There are calls in Indonesia's Papua province for a probe into the recent admission by police that they were paid money by mining giant Freeport Indonesia.
Police in Indonesia say they accepted millions of dollars from the US company to provide security for the miner's operations in Papua.
The national police chief General Timur Pradopo told the Jakarta Globe that the money has been accounted for, describing the payments as lunch money.
But there are now demands for an investigation into where that money went, and what exactly the miner was buying.
Abdul Hamim Jauzie, chairman of Legal Aid Justice, says it's inappropriate for the police to receive money from the company.
Golkar Party lawmaker Bambang Soesatyo, who is a member of House of Representatives Commission III on legal affairs, says he will ask the House to question the police chief about the matter.
Neta Pane, the head of Indonesia Police Watch, says its was calling on the Corruption Eradication Commission to investigate the fund and its uses.

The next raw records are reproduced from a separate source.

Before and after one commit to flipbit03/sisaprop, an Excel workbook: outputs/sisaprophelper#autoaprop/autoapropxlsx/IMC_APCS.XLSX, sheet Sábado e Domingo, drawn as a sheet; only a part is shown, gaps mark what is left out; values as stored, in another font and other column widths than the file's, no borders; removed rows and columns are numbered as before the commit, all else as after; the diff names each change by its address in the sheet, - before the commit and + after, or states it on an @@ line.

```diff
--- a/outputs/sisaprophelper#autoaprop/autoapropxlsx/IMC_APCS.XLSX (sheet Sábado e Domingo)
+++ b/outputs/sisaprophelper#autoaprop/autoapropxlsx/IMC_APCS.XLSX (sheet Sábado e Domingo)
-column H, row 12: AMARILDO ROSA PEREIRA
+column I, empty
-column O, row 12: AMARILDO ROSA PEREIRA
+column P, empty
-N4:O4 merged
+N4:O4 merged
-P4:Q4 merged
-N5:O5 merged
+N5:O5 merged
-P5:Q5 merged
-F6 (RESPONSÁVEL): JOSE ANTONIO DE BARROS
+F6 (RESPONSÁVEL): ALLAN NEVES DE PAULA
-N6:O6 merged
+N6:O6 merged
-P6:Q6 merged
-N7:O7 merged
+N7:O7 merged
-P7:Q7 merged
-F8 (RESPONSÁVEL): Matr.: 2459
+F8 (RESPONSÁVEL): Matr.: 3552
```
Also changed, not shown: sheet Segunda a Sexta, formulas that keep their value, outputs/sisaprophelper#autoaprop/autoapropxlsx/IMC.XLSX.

The admission by police comes as the Commission for Missing Persons and Victims of Violence accuses the police of siding with Freeport in a strike by thousands of workers, now in its seventh week.